MediFor - Media Forensics

Project executive summary

The FENCE - the subproject lead by University of Florence and included in the MediFor project framework - aims at designing a set of reliable forensic tools based on the visual analysis of image physical properties. These tools will detect and locate several kinds of image manipulations working in a completely automatic way.

The core technical challenge of FENCE is to build a computational architecture capable of assessing the physical integrity of an image included in a very large dataset, with no manual input or any other a priori information about its visual content. This process involves the automatic detection/localization of scene level characteristics, that typically require the human assistance.
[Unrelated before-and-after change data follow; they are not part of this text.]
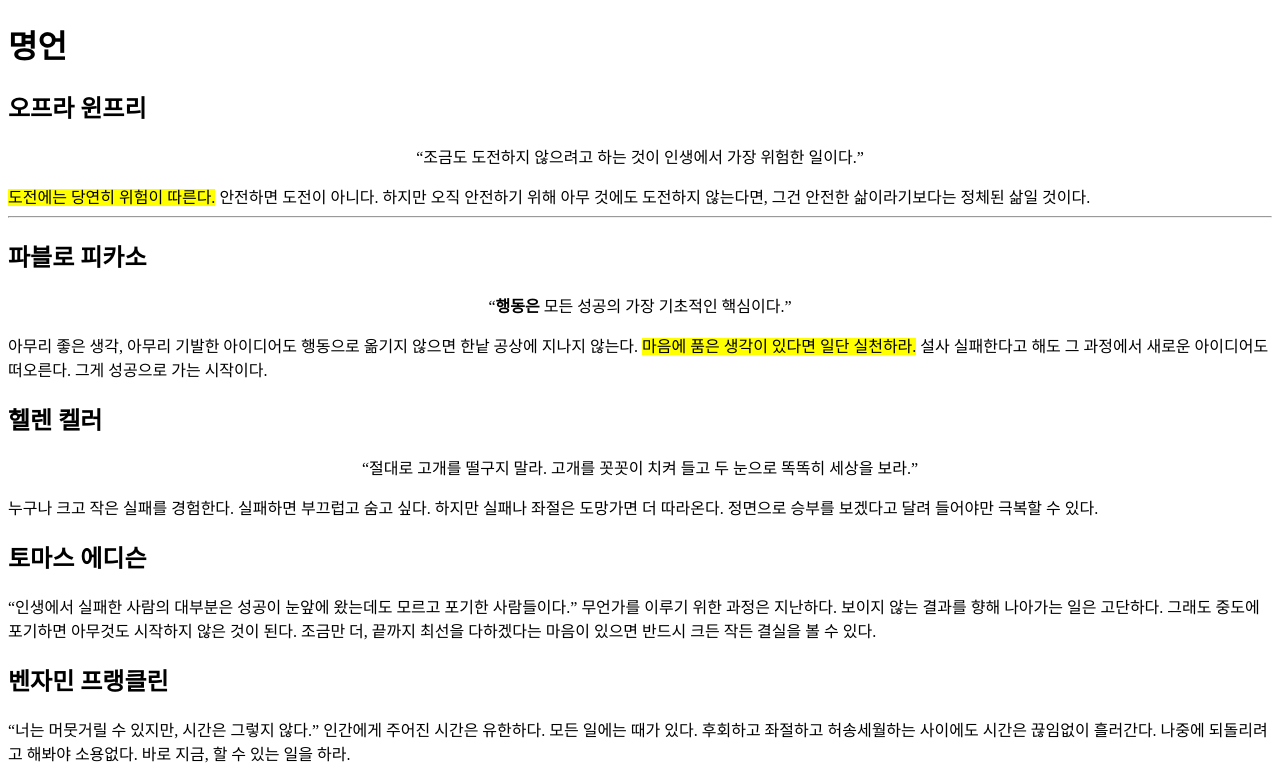
Repository: sinsujung/client
Page: ClientTest/src/main/webapp/문제/ex06.html
These files come from the project's save history. The page is drawn as it stood at one moment and after the next save; the edit follows.
The browser window is 1280 px wide. The pictures show the whole page.

Above is the page before, as saved 2023-09-20 08:41:22.

After the next save:
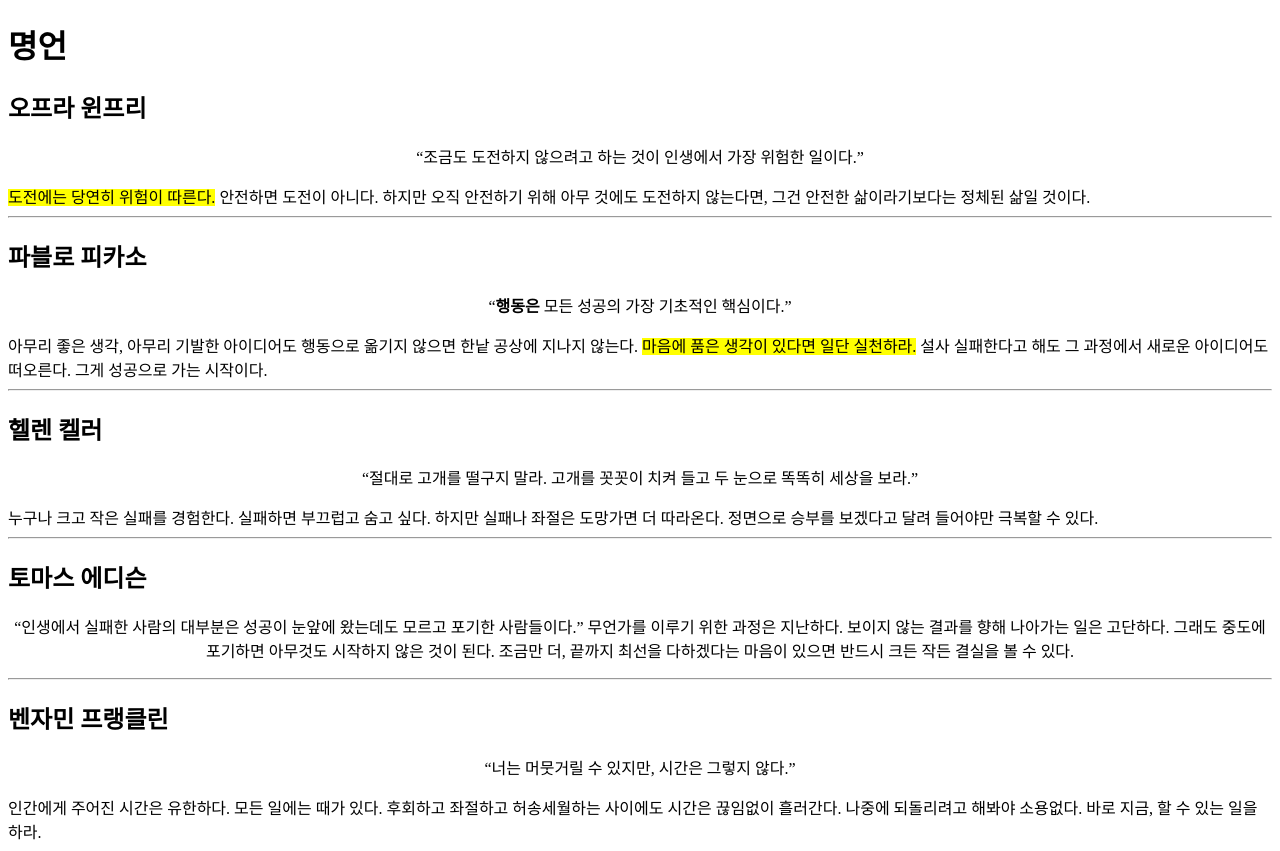
Saved 63 s later.
--- a/ClientTest/src/main/webapp/문제/ex06.html
+++ b/ClientTest/src/main/webapp/문제/ex06.html
@@ -13,17 +13,17 @@
 <h2>파블로 피카소</h2>
 <p align = "center">“<strong>행동은</strong> 모든 성공의 가장 기초적인 핵심이다.”</p>
 아무리 좋은 생각, 아무리 기발한 아이디어도 행동으로 옮기지 않으면 한낱 공상에 지나지 않는다. <font style="background-color: yellow;">마음에 품은 생각이 있다면 일단 실천하라.</font> 설사 실패한다고 해도 그 과정에서 새로운 아이디어도 떠오른다. 그게 성공으로 가는 시작이다.
-
+<hr>
 <h2>헬렌 켈러</h2>
 <p align = "center">“절대로 고개를 떨구지 말라. 고개를 꼿꼿이 치켜 들고 두 눈으로 똑똑히 세상을 보라.”</p>
 누구나 크고 작은 실패를 경험한다. 실패하면 부끄럽고 숨고 싶다. 하지만 실패나 좌절은 도망가면 더 따라온다. 정면으로 승부를 보겠다고 달려 들어야만 극복할 수 있다.
-
+<hr>
 <h2>토마스 에디슨</h2>
-“인생에서 실패한 사람의 대부분은 성공이 눈앞에 왔는데도 모르고 포기한 사람들이다.”
-무언가를 이루기 위한 과정은 지난하다. 보이지 않는 결과를 향해 나아가는 일은 고단하다. 그래도 중도에 포기하면 아무것도 시작하지 않은 것이 된다. 조금만 더, 끝까지 최선을 다하겠다는 마음이 있으면 반드시 크든 작든 결실을 볼 수 있다.
-
+<p align = "center">“인생에서 실패한 사람의 대부분은 성공이 눈앞에 왔는데도 모르고 포기한 사람들이다.”
+무언가를 이루기 위한 과정은 지난하다. 보이지 않는 결과를 향해 나아가는 일은 고단하다. 그래도 중도에 포기하면 아무것도 시작하지 않은 것이 된다. 조금만 더, 끝까지 최선을 다하겠다는 마음이 있으면 반드시 크든 작든 결실을 볼 수 있다.</p>
+<hr>
 <h2>벤자민 프랭클린</h2>
-“너는 머뭇거릴 수 있지만, 시간은 그렇지 않다.”
+<p align = "center">“너는 머뭇거릴 수 있지만, 시간은 그렇지 않다.”</p>
 인간에게 주어진 시간은 유한하다. 모든 일에는 때가 있다. 후회하고 좌절하고 허송세월하는 사이에도 시간은 끊임없이 흘러간다. 나중에 되돌리려고 해봐야 소용없다. 바로 지금, 할 수 있는 일을 하라.
 </body>
 </html>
The above challenge can be addressed through a sequence of three intermediate goals: first, a general, modular framework (GOAL 1) to build and evaluate vision-based forensic approaches for physical integrity assessment will be defined. Then, based on the proposed framework, modules that will exploit specific image physical properties for detecting important types of image forgeries will be designed and implemented (GOAL 2). Finally, the implemented modules will be refined within an attacker-aware scenario, thus improving both their effectiveness and robustness (GOAL 3).

The main drawback of state-of-the-art physical integrity based solutions is that it is difficult to apply them in an application scenario like the one contemplated in MediFor, requiring that huge amounts of visual data be automatically processed. As a matter of fact, all the available forensic solutions typically require the interaction of a user that manually selects some image characteristics to be exploited for integrity assessment. Moreover, until today nobody has been able to objectively evaluate the performance of forensics solutions, partly due to the impossibility to test human assisted procedures on massive amounts of data, and partly given the unpredictability of human annotation accuracy.

The main novelties of our work are intertwined with the project goals described above. First, the new framework will provide a solid methodology for the definition of novel forensic modules, with clear computational procedures and assessment protocols. Second, the proposed modules will exploit advanced computer vision technologies to avoid any manual intervention during the extraction of image characteristics and their subsequent analysis. This will be a major improvement w.r.t. the state-of-the-art in digital forensics. Third, the inclusion of counter forensic methods into the design loop will provide us with an in-deep understanding of the critical points of each module and suggest a way to overcome them.

If successful, FENCE will allow the application of forensic procedures to large volumes of visual data, thus making possible the timely and automatic exposure of forgeries, thus helping governments and international organizations to better contrast digital crimes and contribute to a safer society.